### TASK DIRECTIONS
Look through the data below, and copy each line that carries the word "arxiv".

### SUPPLIED DATA
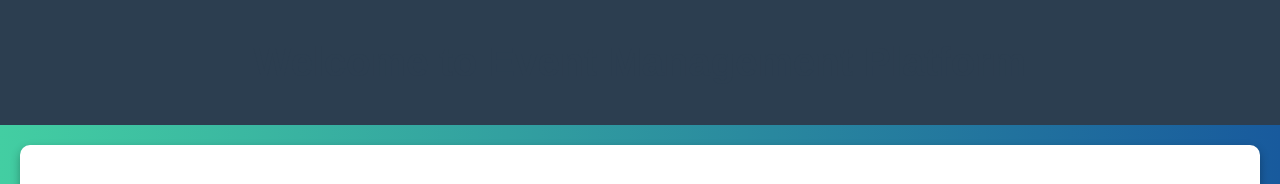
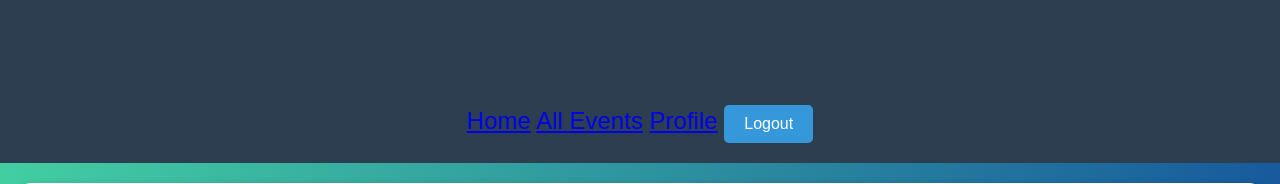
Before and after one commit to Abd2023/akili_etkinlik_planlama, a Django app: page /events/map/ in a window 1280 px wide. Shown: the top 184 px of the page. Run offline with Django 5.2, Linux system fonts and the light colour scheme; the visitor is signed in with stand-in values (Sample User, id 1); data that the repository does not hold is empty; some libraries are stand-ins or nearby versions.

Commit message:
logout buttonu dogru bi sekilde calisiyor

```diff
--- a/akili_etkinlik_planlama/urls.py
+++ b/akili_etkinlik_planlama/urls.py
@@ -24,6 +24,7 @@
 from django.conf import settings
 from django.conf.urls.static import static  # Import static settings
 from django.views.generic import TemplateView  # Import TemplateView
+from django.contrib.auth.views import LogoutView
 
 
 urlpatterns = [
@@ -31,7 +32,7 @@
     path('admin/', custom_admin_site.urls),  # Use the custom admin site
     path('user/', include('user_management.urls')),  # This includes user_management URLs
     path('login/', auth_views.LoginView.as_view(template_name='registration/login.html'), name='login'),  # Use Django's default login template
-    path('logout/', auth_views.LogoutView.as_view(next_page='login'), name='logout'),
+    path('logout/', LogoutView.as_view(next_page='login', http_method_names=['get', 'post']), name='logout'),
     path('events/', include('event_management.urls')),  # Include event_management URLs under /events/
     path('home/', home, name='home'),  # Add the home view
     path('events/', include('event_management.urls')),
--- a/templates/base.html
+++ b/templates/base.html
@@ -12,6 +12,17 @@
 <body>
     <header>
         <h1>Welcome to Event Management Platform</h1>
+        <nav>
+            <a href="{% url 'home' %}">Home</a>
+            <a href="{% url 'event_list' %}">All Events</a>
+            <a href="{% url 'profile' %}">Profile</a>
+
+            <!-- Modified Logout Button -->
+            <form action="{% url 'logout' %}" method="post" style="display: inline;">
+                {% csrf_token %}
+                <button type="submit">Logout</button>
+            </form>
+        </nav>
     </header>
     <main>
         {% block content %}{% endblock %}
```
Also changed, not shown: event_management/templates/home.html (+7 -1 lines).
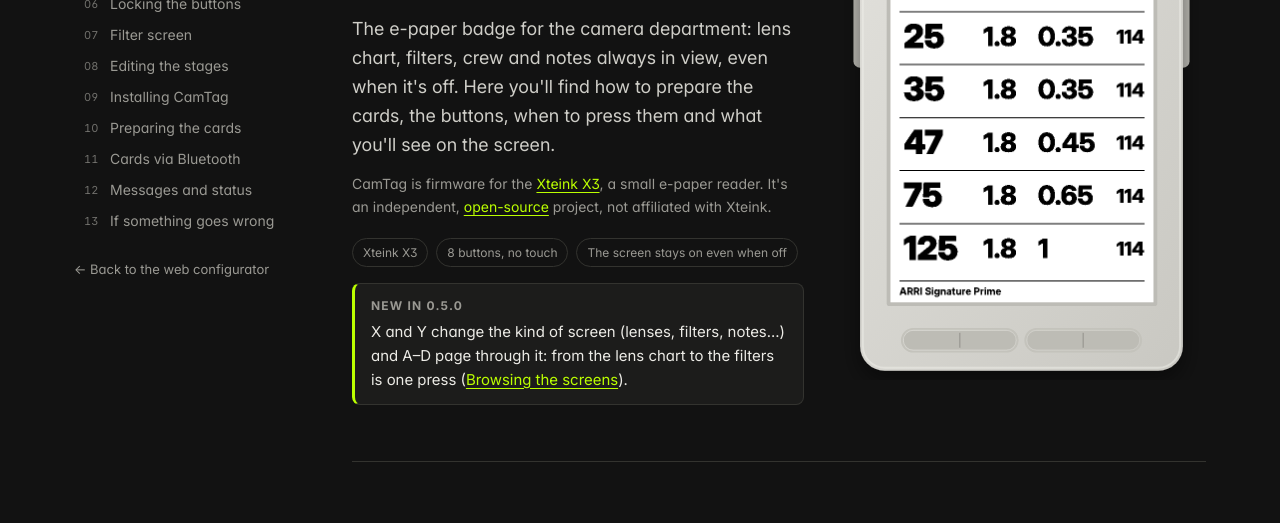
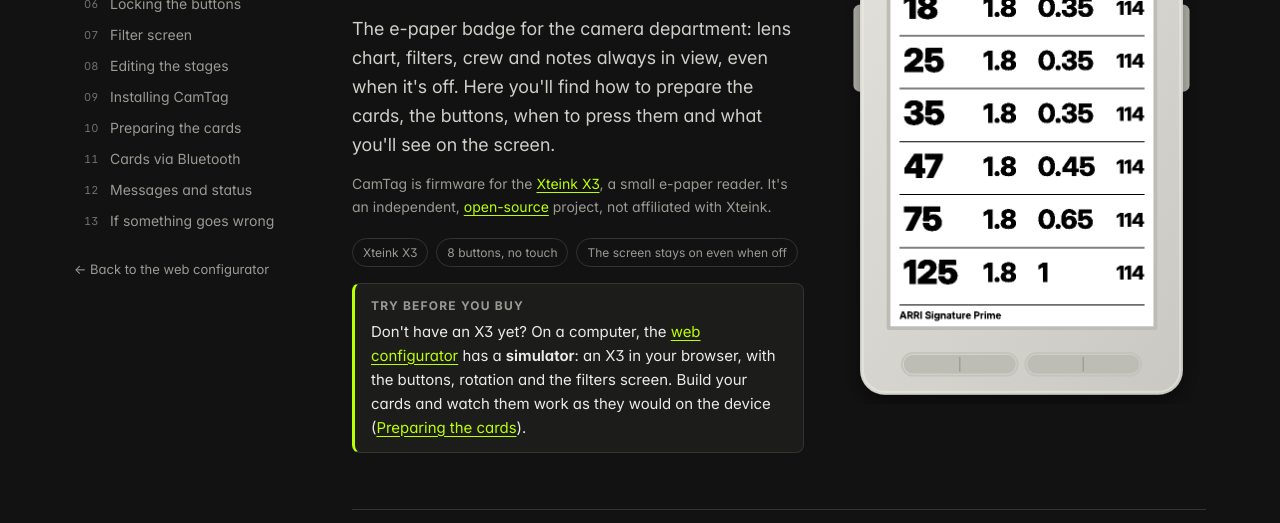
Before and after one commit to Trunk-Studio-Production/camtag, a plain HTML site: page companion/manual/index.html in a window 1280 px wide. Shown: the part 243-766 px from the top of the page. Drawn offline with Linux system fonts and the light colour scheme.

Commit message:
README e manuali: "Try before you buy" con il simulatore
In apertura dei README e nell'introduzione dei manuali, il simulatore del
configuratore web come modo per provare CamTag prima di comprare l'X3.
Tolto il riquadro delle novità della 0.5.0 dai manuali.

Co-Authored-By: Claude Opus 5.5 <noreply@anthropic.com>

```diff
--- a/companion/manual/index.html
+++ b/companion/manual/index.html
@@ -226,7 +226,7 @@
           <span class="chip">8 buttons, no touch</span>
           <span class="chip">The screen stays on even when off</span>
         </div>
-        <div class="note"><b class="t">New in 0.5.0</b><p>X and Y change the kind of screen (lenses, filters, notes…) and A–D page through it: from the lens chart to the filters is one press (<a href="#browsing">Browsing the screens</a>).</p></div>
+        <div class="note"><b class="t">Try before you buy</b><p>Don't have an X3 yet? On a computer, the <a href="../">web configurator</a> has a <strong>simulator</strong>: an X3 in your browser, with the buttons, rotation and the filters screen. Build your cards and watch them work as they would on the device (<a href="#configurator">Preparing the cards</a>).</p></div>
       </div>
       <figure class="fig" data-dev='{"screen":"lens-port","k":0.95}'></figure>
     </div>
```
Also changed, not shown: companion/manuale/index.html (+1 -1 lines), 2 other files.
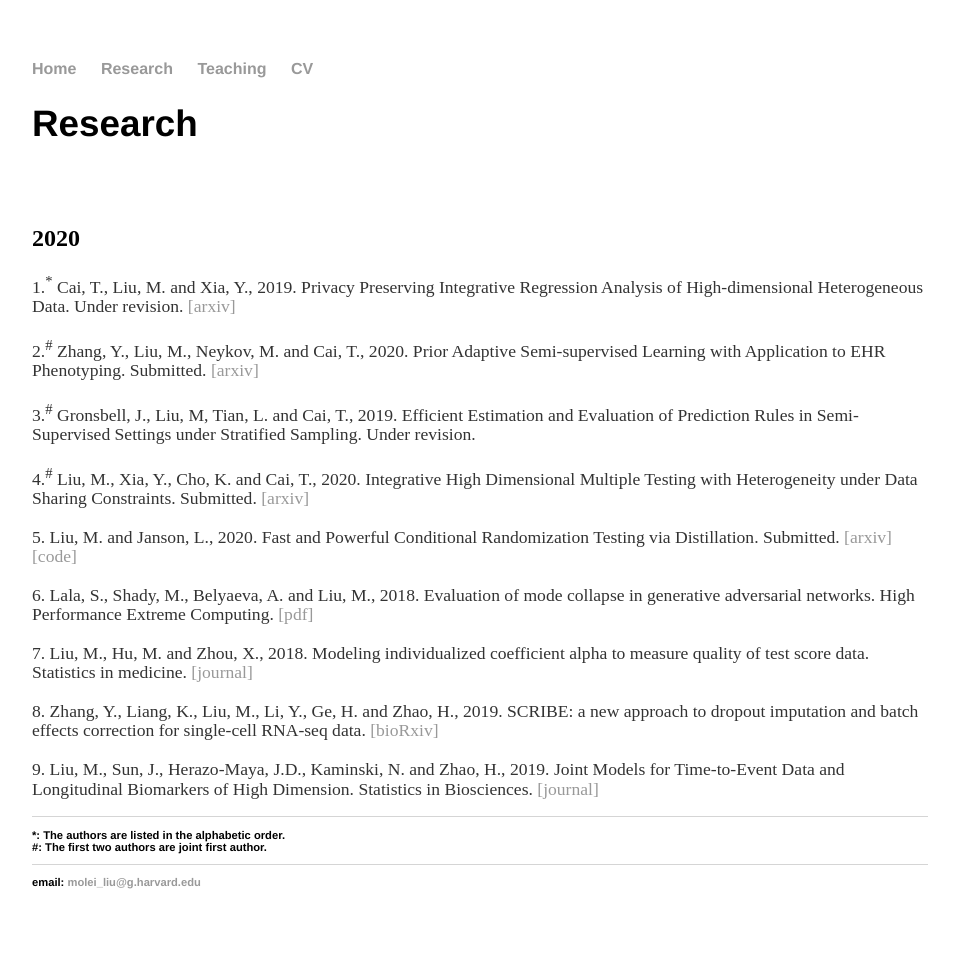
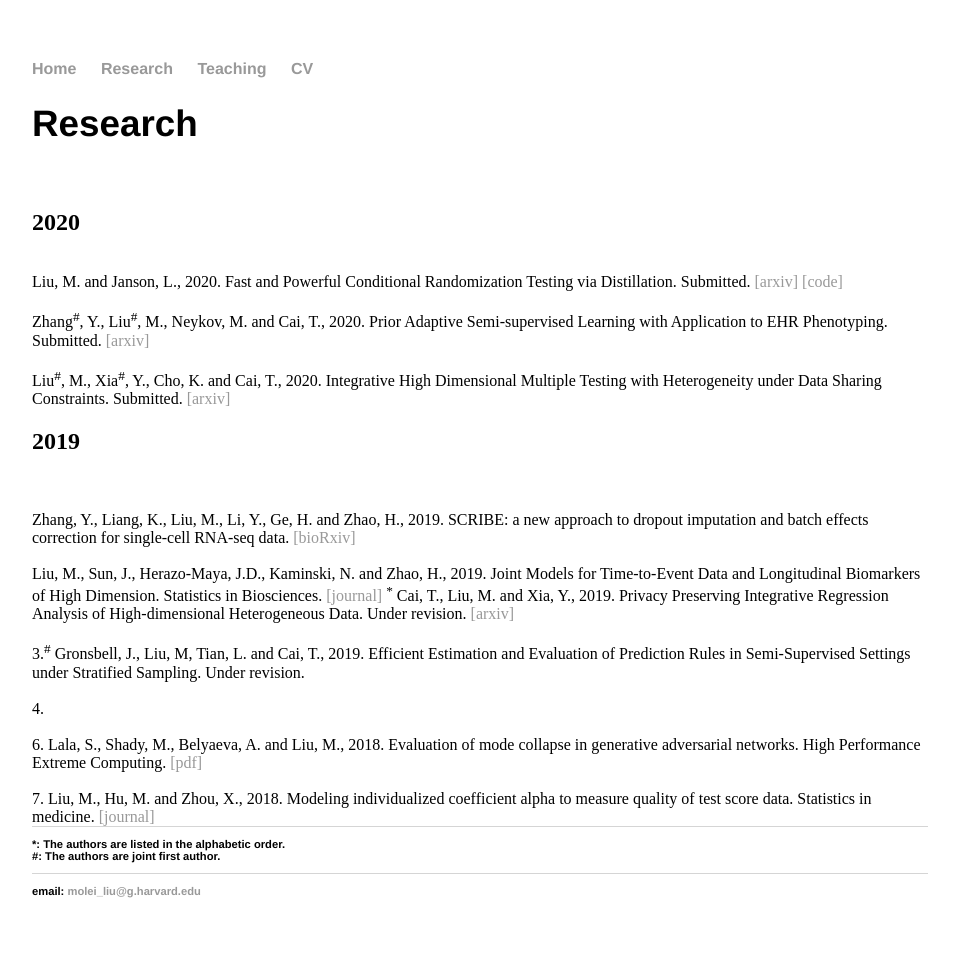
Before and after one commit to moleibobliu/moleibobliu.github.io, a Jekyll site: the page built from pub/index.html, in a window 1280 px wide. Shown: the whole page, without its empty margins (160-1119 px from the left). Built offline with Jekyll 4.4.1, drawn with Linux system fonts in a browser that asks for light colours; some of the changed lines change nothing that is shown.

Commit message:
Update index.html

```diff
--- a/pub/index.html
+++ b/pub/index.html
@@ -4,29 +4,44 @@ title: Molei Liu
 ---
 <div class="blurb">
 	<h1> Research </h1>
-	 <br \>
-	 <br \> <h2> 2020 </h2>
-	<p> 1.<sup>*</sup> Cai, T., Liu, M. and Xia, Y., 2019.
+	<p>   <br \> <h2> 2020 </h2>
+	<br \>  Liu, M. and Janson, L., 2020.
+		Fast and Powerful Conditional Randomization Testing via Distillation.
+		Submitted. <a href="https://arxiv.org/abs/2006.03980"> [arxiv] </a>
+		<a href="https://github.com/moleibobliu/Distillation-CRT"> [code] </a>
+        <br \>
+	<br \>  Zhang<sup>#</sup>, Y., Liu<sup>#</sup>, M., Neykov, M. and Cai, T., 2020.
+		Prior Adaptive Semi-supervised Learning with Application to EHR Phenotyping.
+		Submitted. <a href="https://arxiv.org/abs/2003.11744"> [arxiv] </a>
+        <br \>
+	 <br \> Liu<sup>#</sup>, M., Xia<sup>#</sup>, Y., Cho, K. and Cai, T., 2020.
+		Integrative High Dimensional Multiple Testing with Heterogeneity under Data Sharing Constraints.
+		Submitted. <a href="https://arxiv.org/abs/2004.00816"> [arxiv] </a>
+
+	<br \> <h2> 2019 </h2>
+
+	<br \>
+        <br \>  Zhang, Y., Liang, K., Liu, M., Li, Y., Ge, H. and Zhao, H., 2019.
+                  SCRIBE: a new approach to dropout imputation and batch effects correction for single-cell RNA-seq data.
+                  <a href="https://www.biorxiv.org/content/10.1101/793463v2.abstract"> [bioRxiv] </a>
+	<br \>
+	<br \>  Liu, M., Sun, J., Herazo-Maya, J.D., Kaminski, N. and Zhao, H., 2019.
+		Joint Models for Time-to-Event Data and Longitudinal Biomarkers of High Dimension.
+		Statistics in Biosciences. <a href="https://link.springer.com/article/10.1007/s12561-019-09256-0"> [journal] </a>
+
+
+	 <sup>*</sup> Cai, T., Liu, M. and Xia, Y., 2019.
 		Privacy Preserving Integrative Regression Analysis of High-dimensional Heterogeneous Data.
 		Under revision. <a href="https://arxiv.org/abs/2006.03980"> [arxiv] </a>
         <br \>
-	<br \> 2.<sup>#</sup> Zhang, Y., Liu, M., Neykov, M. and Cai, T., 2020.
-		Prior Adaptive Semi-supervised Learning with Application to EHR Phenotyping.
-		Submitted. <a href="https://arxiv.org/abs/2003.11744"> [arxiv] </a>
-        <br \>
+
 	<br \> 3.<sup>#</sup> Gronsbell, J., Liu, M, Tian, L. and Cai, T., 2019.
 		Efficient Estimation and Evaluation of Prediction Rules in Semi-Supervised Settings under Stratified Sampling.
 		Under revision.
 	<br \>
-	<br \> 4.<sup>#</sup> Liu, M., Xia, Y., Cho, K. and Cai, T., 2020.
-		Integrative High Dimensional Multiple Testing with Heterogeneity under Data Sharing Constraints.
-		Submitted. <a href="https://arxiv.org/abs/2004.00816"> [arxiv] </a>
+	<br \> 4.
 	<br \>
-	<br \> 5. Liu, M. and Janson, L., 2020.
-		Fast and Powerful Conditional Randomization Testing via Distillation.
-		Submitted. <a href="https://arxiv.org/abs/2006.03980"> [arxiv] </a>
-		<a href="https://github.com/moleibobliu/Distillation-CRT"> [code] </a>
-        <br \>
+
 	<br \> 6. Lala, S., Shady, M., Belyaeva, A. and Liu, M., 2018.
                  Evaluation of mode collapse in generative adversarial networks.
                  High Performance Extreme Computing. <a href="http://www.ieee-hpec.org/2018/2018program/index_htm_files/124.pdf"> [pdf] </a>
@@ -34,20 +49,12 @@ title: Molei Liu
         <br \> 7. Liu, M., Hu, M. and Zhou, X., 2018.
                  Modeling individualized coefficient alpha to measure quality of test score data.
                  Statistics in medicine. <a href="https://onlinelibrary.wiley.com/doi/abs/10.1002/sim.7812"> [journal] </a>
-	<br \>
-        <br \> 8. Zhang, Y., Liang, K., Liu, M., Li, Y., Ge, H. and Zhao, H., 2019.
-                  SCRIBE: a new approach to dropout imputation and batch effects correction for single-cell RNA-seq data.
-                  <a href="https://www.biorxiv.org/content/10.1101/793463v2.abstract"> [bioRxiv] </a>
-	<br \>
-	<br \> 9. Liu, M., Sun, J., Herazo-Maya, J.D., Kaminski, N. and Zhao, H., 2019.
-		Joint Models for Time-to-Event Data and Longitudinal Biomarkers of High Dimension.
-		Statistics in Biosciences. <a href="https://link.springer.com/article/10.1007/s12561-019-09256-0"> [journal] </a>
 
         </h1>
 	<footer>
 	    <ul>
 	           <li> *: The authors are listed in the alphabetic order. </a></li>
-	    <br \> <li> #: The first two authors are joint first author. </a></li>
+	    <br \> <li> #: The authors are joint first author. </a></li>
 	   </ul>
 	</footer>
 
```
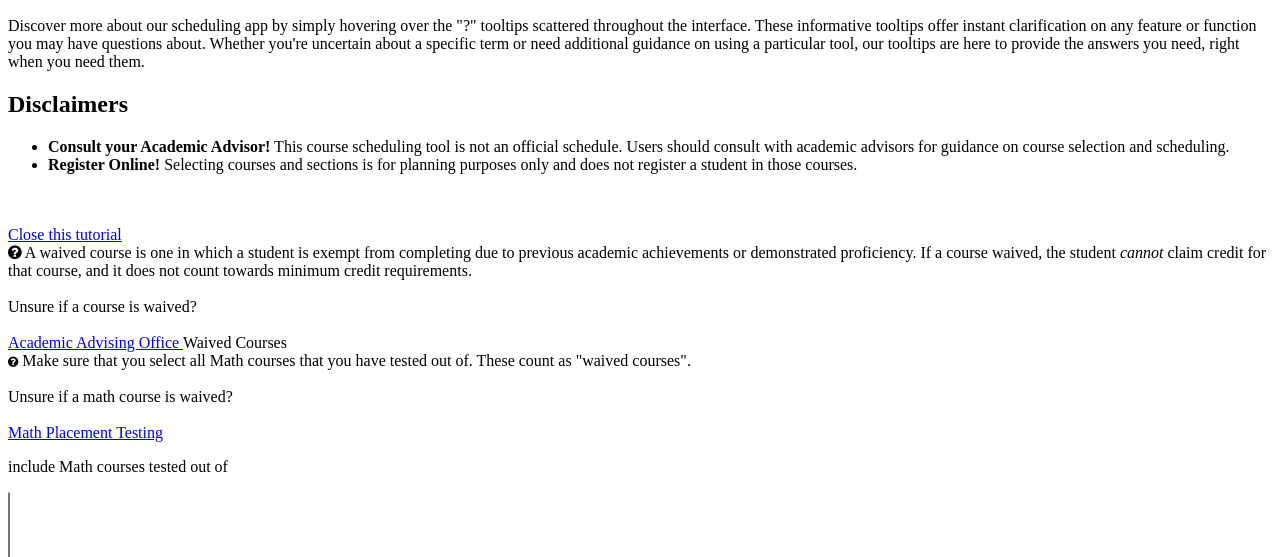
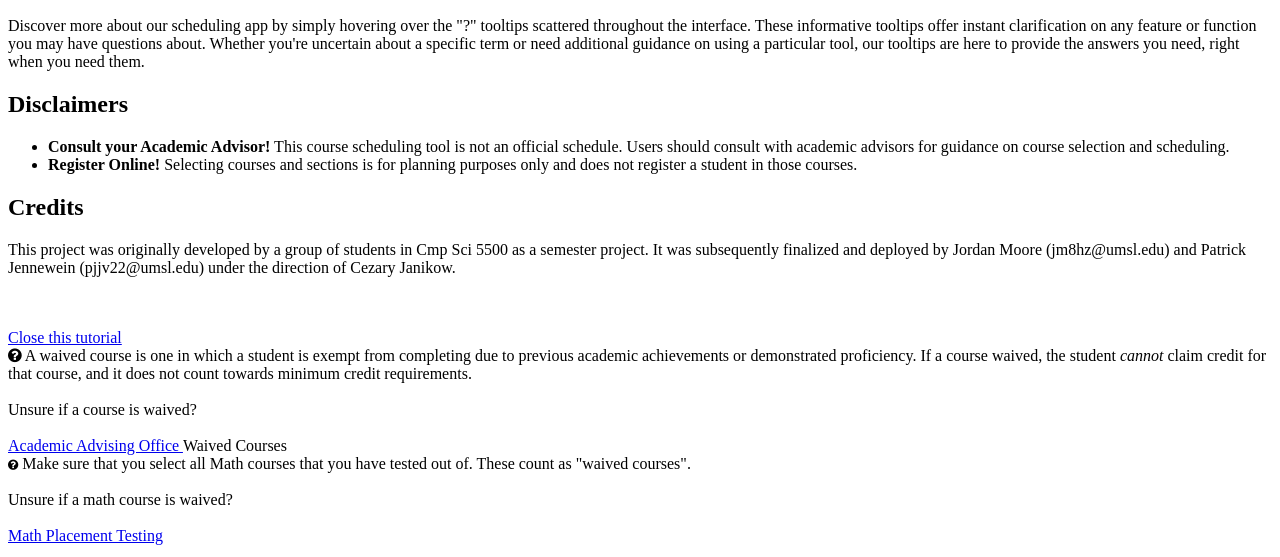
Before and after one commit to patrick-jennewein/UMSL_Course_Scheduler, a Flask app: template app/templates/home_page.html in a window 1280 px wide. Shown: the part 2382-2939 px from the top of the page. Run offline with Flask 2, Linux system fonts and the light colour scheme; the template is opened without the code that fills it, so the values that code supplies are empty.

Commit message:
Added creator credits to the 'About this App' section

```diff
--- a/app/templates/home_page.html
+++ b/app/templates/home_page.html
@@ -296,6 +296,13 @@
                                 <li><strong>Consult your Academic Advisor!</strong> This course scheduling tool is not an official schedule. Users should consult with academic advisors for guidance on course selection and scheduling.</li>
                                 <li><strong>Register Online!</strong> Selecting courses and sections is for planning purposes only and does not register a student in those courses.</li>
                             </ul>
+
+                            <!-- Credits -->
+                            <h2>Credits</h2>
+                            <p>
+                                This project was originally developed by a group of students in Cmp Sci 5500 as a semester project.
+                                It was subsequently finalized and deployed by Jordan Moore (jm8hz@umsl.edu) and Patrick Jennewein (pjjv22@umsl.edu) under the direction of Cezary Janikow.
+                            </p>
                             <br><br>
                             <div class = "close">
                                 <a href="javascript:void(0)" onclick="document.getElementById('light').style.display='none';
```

### YOUR RESPONSE
+		Submitted. <a href="https://arxiv.org/abs/2006.03980"> [arxiv] </a>
+		Submitted. <a href="https://arxiv.org/abs/2003.11744"> [arxiv] </a>
+		Submitted. <a href="https://arxiv.org/abs/2004.00816"> [arxiv] </a>
 		Under revision. <a href="https://arxiv.org/abs/2006.03980"> [arxiv] </a>
-		Submitted. <a href="https://arxiv.org/abs/2003.11744"> [arxiv] </a>
-		Submitted. <a href="https://arxiv.org/abs/2004.00816"> [arxiv] </a>
-		Submitted. <a href="https://arxiv.org/abs/2006.03980"> [arxiv] </a>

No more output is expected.